In addition, there is no scientific evidence to support the claims made by environmentalists about environmental racism. Environmentalists believe that there is a relationship between race and exposure to pollutants in the environment, but they do not have any scientific evidence to prove this claim. This can be seen in the case of Love Canal, where it was shown that there were no significant differences between races when it came to exposure to toxic waste (Washington). There were also no differences in health outcomes between races living near Love Canal compared to those living farther away from Love Canal. The problem with this theory is that it does not consider other factors, such as poverty levels and income levels which play a big part in determining whether or not people live near industrial facilities.

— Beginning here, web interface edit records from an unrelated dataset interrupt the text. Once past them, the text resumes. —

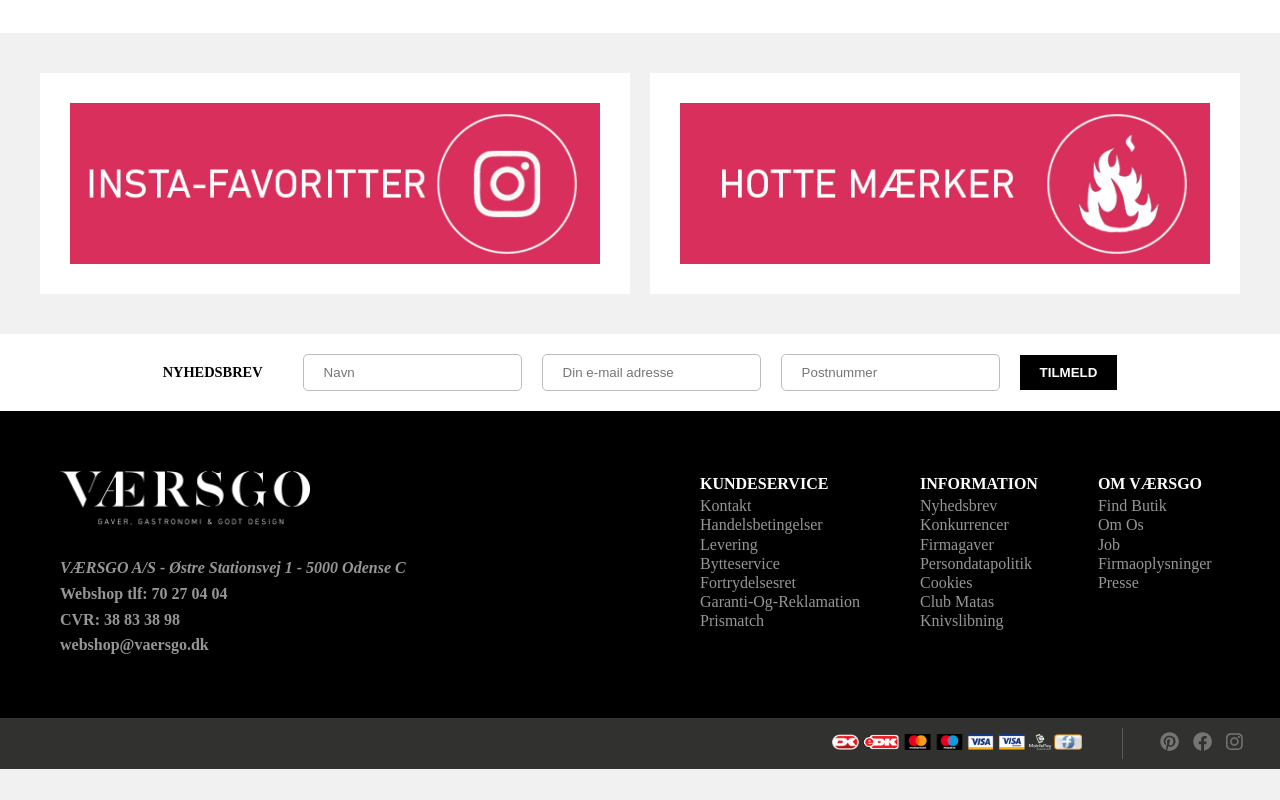
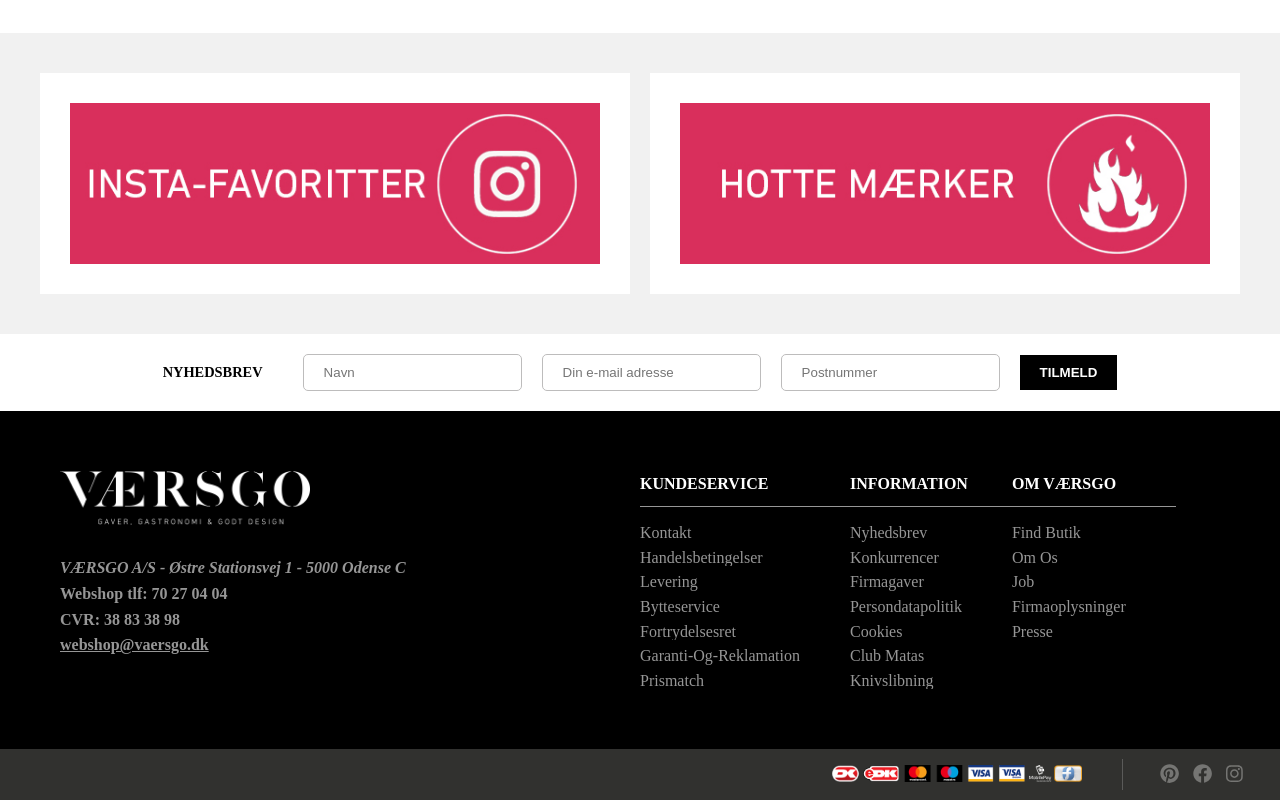
Before and after one commit to chingu-voyages/v12-solo-NishaVijai, a React (Create React App) app: page / in a window 1280 px wide. Shown: the part 6711-7511 px from the top of the page. Before the commit the page ends 7480 px from the top, so only its background shows below. Built offline with nearby package versions, Linux system fonts and the light colour scheme.

Commit message:
UPDATE FOOTER COMPONENTS DESIGN

```diff
--- a/src/assets/components/FooterFolder/FooterNavigation.js
+++ b/src/assets/components/FooterFolder/FooterNavigation.js
@@ -10,7 +10,7 @@
 						alt=""
 					/>
 					<address>VÆRSGO A/S - Østre Stationsvej 1 - 5000 Odense C</address>
-					<p>
+					<p className="a-no-underline">
 						Webshop tlf: <a href="tel:+0045 70 27 04 04">70 27 04 04</a>
 					</p>
 					<p>CVR: 38 83 38 98</p>
--- a/src/assets/stylesheets/footer.css
+++ b/src/assets/stylesheets/footer.css
@@ -18,7 +18,6 @@
     border-radius: 5px;
     margin-right: 20px;
     max-width: 100%;
-    /* outline: none; */
     padding: 10px 20px;
 }
 
@@ -32,12 +31,10 @@
 }
 
 /* ------------------------------- */
-
 /* FooterNavigation */
 .footer-navigation-container {
     background-color: #000;
     color: #fff;
-    /* display: flex; */
     display: grid;
     grid-template-columns: repeat(auto-fit, minmax(300px, 1fr));
     padding: 60px;
@@ -50,12 +47,18 @@
 
 .footer-navigation-left img {
     margin-bottom: 30px;
-    /* max-width: 250px; */
     width: 250px;
+}
+
+.a-no-underline a {
+    text-decoration: none;
 }
 
 .footer-navigation-left a {
     color: #969696;
+}
+
+.footer-navigation-left a:hover {
     text-decoration: none;
 }
 
@@ -64,17 +67,21 @@
 }
 
 .footer-navigation-right h5 {
+    border-bottom: 1px solid #969696;
     font-size: 1rem;
     font-weight: 500;
+    padding-bottom: 10px;
     text-transform: uppercase;
 }
 
-.footer-navigation-right-links {
-    padding-left: 60px;
+.footer-navigation-right ul {
+    padding-right: 50px;
+    padding-top: 10px;
 }
 
 .footer-navigation-right-links li {
-    line-height: 1.2;
+    line-height: 1.1;
+    padding-top: 7px;
 }
 
 .footer-navigation-right-links a {
@@ -90,10 +97,8 @@
 }
 
 /* ------------------------------- */
-
 /* FooterSocial */
 .footer-social-container {
-
     background-color: #31312F;
     display: flex;
     justify-content: flex-end;
@@ -101,9 +106,6 @@
 }
 
 .footer-social-container img {
-    /* align-items: center; */
-    /* max-width: 250px; */
-    /* text-align: center; */
     width: 250px;
 }
 
@@ -111,21 +113,13 @@
     padding-top: 6px;
 }
 
-/* .footer-social-second,  */
 .footer-social-third {
     padding-left: 30px;
 }
 
-.footer-social-second img {
-    /* max-height: 28px; */
-}
-
 .footer-social-third a {
-    /* align-items: center; */
     color: rgb(117, 117, 115);
     font-size: 1.2rem;
-    /* height: 32px; */
-    /* text-align: center; */
     padding: 0 7px;
 }
 
@@ -133,10 +127,6 @@
     color: rgb(202, 202, 199);
 }
 
-.social-icon {
-    /* font-size: 1.2rem; */
-}
-
 .vertical-line {
     border-right: 1px solid #5a5a59;
     padding-right: 40px;
```
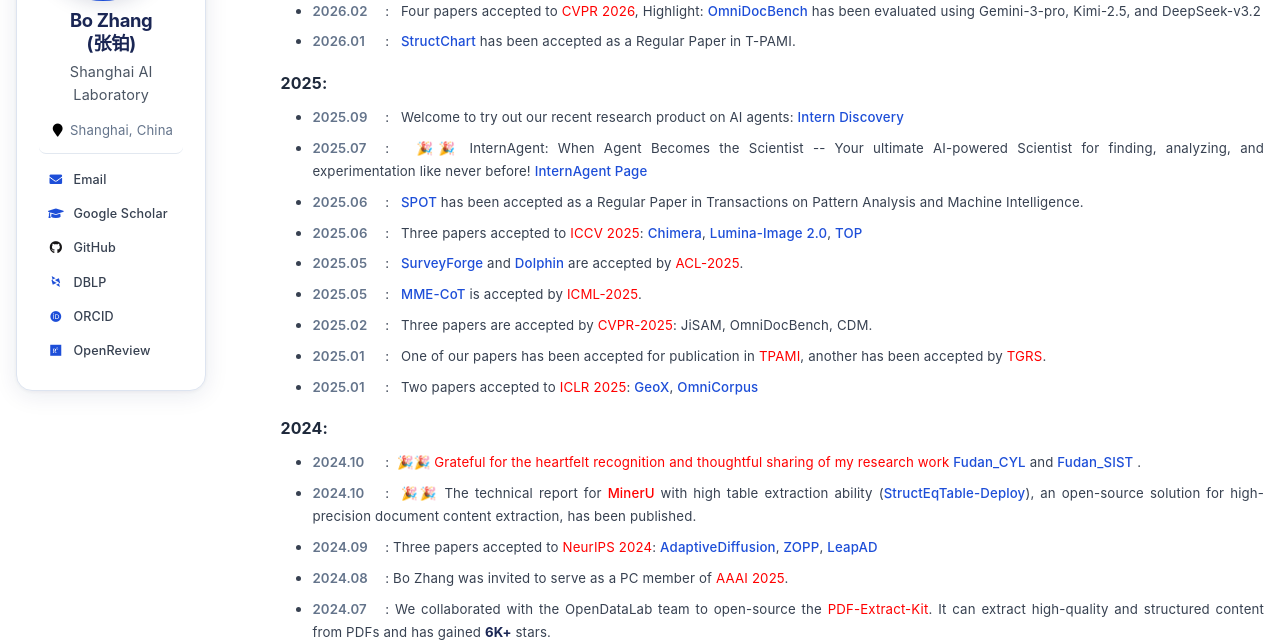
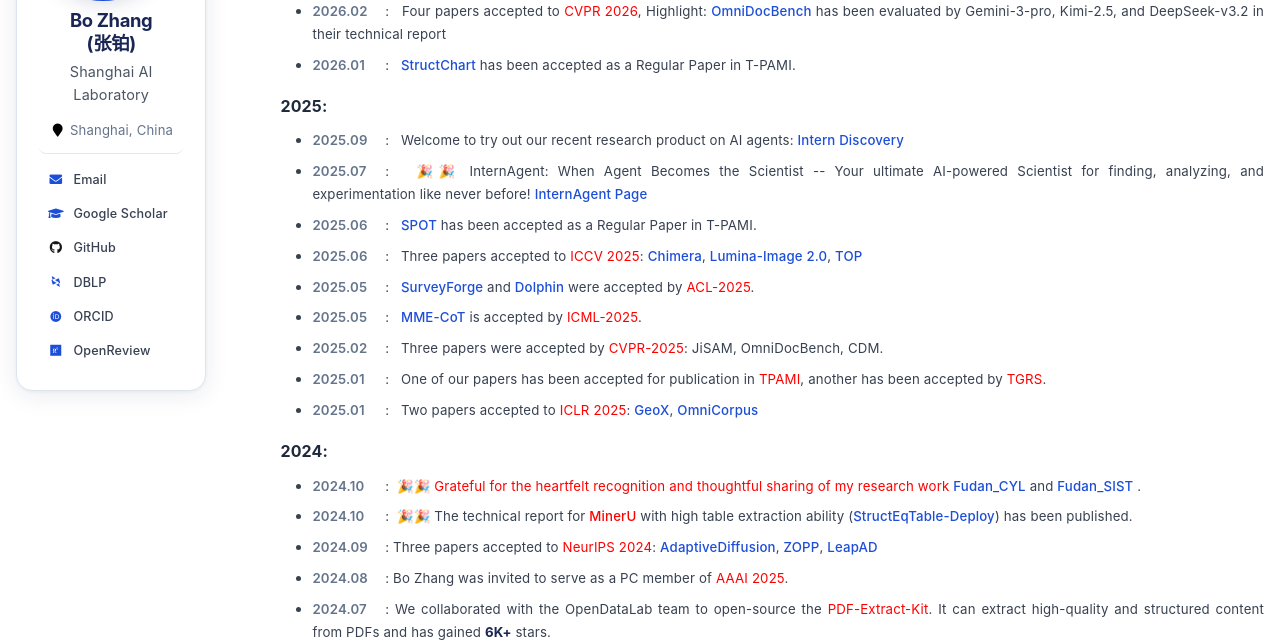
Before and after one commit to BOBrown/boZhang.github.io, a Jekyll site: the page built from _pages/about.md, in a window 1280 px wide and 900 px high, scrolled down 1134 px, cut to the strip 257-900 px from the top of the window. Built offline with Jekyll 4.4.1, drawn with Linux system fonts in a browser that asks for light colours; some web fonts are replaced.

Commit message:
update about.md

```diff
--- a/_pages/about.md
+++ b/_pages/about.md
@@ -61,24 +61,24 @@ My team and I are deeply committed to building foundation agents and multi-agent
 # 🌎 News
 **2026:**
   - <p style='text-align:justify'><i>2026.04</i>: &nbsp; Four papers were accepted at <font color="red">ACL 2026 Main Conference</font> and Three papers were accepted for <font color="red">ACL 2026 Findings</font></p>
-  - <p style='text-align:justify'><i>2026.02</i>: &nbsp; Four papers accepted to <font color="red">CVPR 2026</font>, Highlight: <a href="https://openaccess.thecvf.com/content/CVPR2025/html/Ouyang_OmniDocBench_Benchmarking_Diverse_PDF_Document_Parsing_with_Comprehensive_Annotations_CVPR_2025_paper.html">OmniDocBench</a> has been evaluated using Gemini-3-pro, Kimi-2.5, and DeepSeek-v3.2</p>
+  - <p style='text-align:justify'><i>2026.02</i>: &nbsp; Four papers accepted to <font color="red">CVPR 2026</font>, Highlight: <a href="https://openaccess.thecvf.com/content/CVPR2025/html/Ouyang_OmniDocBench_Benchmarking_Diverse_PDF_Document_Parsing_with_Comprehensive_Annotations_CVPR_2025_paper.html">OmniDocBench</a> has been evaluated by Gemini-3-pro, Kimi-2.5, and DeepSeek-v3.2 in their technical report</p>
   - <p style='text-align:justify'><i>2026.01</i>: &nbsp; <a href="https://arxiv.org/abs/2309.11268">StructChart</a> has been accepted as a Regular Paper in T-PAMI.</p>
 
 **2025:**
   - <p style='text-align:justify'><i>2025.09</i>: &nbsp; Welcome to try out our recent research product on AI agents:  <a href="https://discovery.intern-ai.org.cn/home">Intern Discovery</a></p>
   - <p style='text-align:justify'><i>2025.07</i>: &nbsp; 🎉🎉  InternAgent: When Agent Becomes the Scientist -- Your ultimate AI-powered Scientist for finding, analyzing, and experimentation like never before! <a href="https://alpha-innovator.github.io/InternAgent-project-page">InternAgent Page</a></p>
-  - <p style='text-align:justify'><i>2025.06</i>: &nbsp; <a href="https://arxiv.org/abs/2309.10527">SPOT</a> has been accepted as a Regular Paper in Transactions on Pattern Analysis and Machine Intelligence. </p>
+  - <p style='text-align:justify'><i>2025.06</i>: &nbsp; <a href="https://arxiv.org/abs/2309.10527">SPOT</a> has been accepted as a Regular Paper in T-PAMI. </p>
   - <p style='text-align:justify'><i>2025.06</i>: &nbsp; Three papers accepted to <font color="red">ICCV 2025</font>: <a href="https://arxiv.org/abs/2412.05983">Chimera</a>, <a href="https://arxiv.org/abs/2503.21758">Lumina-Image 2.0</a>, <a href="https://arxiv.org/abs/2503.07167">TOP</a> </p>
-  - <p style='text-align:justify'><i>2025.05</i>: &nbsp; <a href="https://arxiv.org/abs/2503.04629">SurveyForge</a> and <a href="https://arxiv.org/abs/2501.03916">Dolphin</a> are accepted by <font color="red">ACL-2025</font>.</p>
+  - <p style='text-align:justify'><i>2025.05</i>: &nbsp; <a href="https://arxiv.org/abs/2503.04629">SurveyForge</a> and <a href="https://arxiv.org/abs/2501.03916">Dolphin</a> were accepted by <font color="red">ACL-2025</font>.</p>
   - <p style='text-align:justify'><i>2025.05</i>: &nbsp; <a href="https://arxiv.org/abs/2502.09621">MME-CoT</a> is accepted by <font color="red">ICML-2025</font>.</p>
-  - <p style='text-align:justify'><i>2025.02</i>: &nbsp; Three papers are accepted by <font color="red">CVPR-2025</font>: JiSAM, OmniDocBench, CDM.</p>
+  - <p style='text-align:justify'><i>2025.02</i>: &nbsp; Three papers were accepted by <font color="red">CVPR-2025</font>: JiSAM, OmniDocBench, CDM.</p>
   - <p style='text-align:justify'><i>2025.01</i>: &nbsp; One of our papers has been accepted for publication in <font color="red">TPAMI</font>, another has been accepted by <font color="red">TGRS</font>.</p>
   - <p style='text-align:justify'><i>2025.01</i>: &nbsp; Two papers accepted to <font color="red">ICLR 2025</font>: <a href="https://arxiv.org/abs/2412.11863">GeoX</a>, <a href="https://arxiv.org/abs/2406.08418">OmniCorpus</a></p>
 
 **2024:**
   <!-- - <p style='text-align:justify'><i>2024.12</i>: &nbsp; Our research project, <a href="https://www.arxiv.org/abs/2412.11863/">GeoX</a>, has been officially open-sourced today. It is the first to explore formalized visual-language pre-training in enhancing geometric problem-solving abilities.</p> -->
   - <p style='text-align:justify'><i>2024.10</i>: &nbsp;🎉🎉 <font color="red">Grateful for the heartfelt recognition and thoughtful sharing of my research work</font> <a href="https://www.sohu.com/a/814145951_121124291/">Fudan_CYL</a> and <a href="https://mp.weixin.qq.com/s/KVAI0Q7spu6yot-6oQOewQ">Fudan_SIST</a> .</p>
-  - <p style='text-align:justify'><i>2024.10</i>: &nbsp;🎉🎉 The technical report for <a href="https://arxiv.org/abs/2409.18839/"><font color="red">MinerU</font></a> with high table extraction ability (<a href="https://huggingface.co/U4R/StructTable-base">StructEqTable-Deploy</a>), an open-source solution for high-precision document content extraction, has been published. </p>
+  - <p style='text-align:justify'><i>2024.10</i>: &nbsp;🎉🎉 The technical report for <a href="https://arxiv.org/abs/2409.18839/"><font color="red">MinerU</font></a> with high table extraction ability (<a href="https://huggingface.co/U4R/StructTable-base">StructEqTable-Deploy</a>) has been published. </p>
   - <p style='text-align:justify'><i>2024.09</i>: Three papers accepted to <font color="red">NeurIPS 2024</font>: <a href="https://arxiv.org/abs/2410.09873/">AdaptiveDiffusion</a>, <a href="https://arxiv.org/abs/2411.05311/">ZOPP</a>, <a href="https://arxiv.org/abs/2405.15324/">LeapAD</a> </p>
   - <p style='text-align:justify'><i>2024.08</i>: Bo Zhang was invited to serve as a PC member of <font color="red">AAAI 2025</font>.</p>
   - <p style='text-align:justify'><i>2024.07</i>: We collaborated with the OpenDataLab team to open-source the <font color="red">PDF-Extract-Kit</font>. It can extract high-quality and structured content from PDFs and has gained <b>6K+</b> stars.</p>
```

Despite this lack of evidence, many people believe that environmental racism exists simply because it explains why certain groups are more likely to suffer from specific health problems than others.
Nevertheless, ethnic background is closely connected with area of residence, with people of color and whites frequently residing apart. Varying susceptibility to health hazards is associated with various residence locations (Gee and Payne-Sturges). Local stressors and pollution sources, in particular, contribute to poor health, which is mitigated by neighborhood services. Systemic variables influence the confines within which health promotion is achievable, as well as the current status of stressors, resources, and pollutants in a neighborhood. Minorities usually reside in neighborhoods with a poorer doctor ratio and fewer medications (Gee and Payne-Sturges). In urban minority neighborhoods, medical centers are more inclined to shut. These results imply that stratified areas have systemic limitations in healthcare delivery.
The health effects of living in an area contaminated by environmental racism can be devastating for individuals and entire communities alike. For example, exposure to dangerous chemicals such as lead or asbestos can cause long-term health problems such as cancer or learning disabilities in young children who may come into contact with these substances through their homes or schools. In addition, many people who live in areas close to these industrial sites tend to suffer from higher asthma rates due to breathing in polluted air, which can increase the risk of heart attacks, strokes and even death if not treated properly. The health of these people is at risk because of their exposure to environmental pollution and other factors that lead to poor health outcomes. The concept of environmental justice is also essential for understanding issues related to environmental racism. It is based on the idea that everyone should have equal access to crucial ecological goods and services. It is the belief that individuals are all responsible for protecting the environment but that their actions must be fair and equitable.
Washington, Harriet A. A terrible thing to waste: Environmental racism and its assault on the American mind. Hachette UK, 2019.
Gee, Gilbert C., and Devon C. Payne-Sturges. “Environmental health disparities: a framework integrating psychosocial and environmental concepts.” Environmental health perspectives 112.17 (2004): 1645-1653.